Edit tracking data
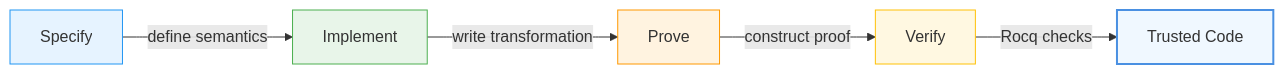
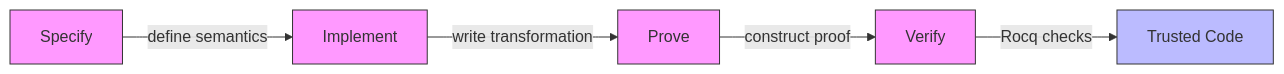
One commit to pulseengine/meld changed the second of 3 diagrams in proofs/PROOF_GUIDE.md. Above: the diagram before and after it, drawn with Mermaid. The commit also changed other lines of this file and 1 other file, not shown here.

````diff
--- a/proofs/PROOF_GUIDE.md
+++ b/proofs/PROOF_GUIDE.md
@@ -178,13 +165,13 @@
 ```mermaid
 flowchart LR
     A[Specify] -->|define semantics| B[Implement]
     B -->|write transformation| C[Prove]
     C -->|construct proof| D[Verify]
     D -->|Rocq checks| E[Trusted Code]
 
-    style A fill:#e6f3ff,stroke:#2196f3
-    style B fill:#e8f5e9,stroke:#4caf50
-    style C fill:#fff3e0,stroke:#ff9800
-    style D fill:#fff8e1,stroke:#ffc107
-    style E fill:#f0f8ff,stroke:#4a90e2,stroke-width:2px
+    classDef buildFill fill:#f9f,stroke:#333;
+    classDef runtimeFill fill:#bbf,stroke:#333;
+
+    class A,B,C,D buildFill
+    class E runtimeFill
 ```
````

__TASK GOAL__: Scan the records above and report every line with the string "style".

__REPLY__:
-    style A fill:#e6f3ff,stroke:#2196f3
-    style B fill:#e8f5e9,stroke:#4caf50
-    style C fill:#fff3e0,stroke:#ff9800
-    style D fill:#fff8e1,stroke:#ffc107
-    style E fill:#f0f8ff,stroke:#4a90e2,stroke-width:2px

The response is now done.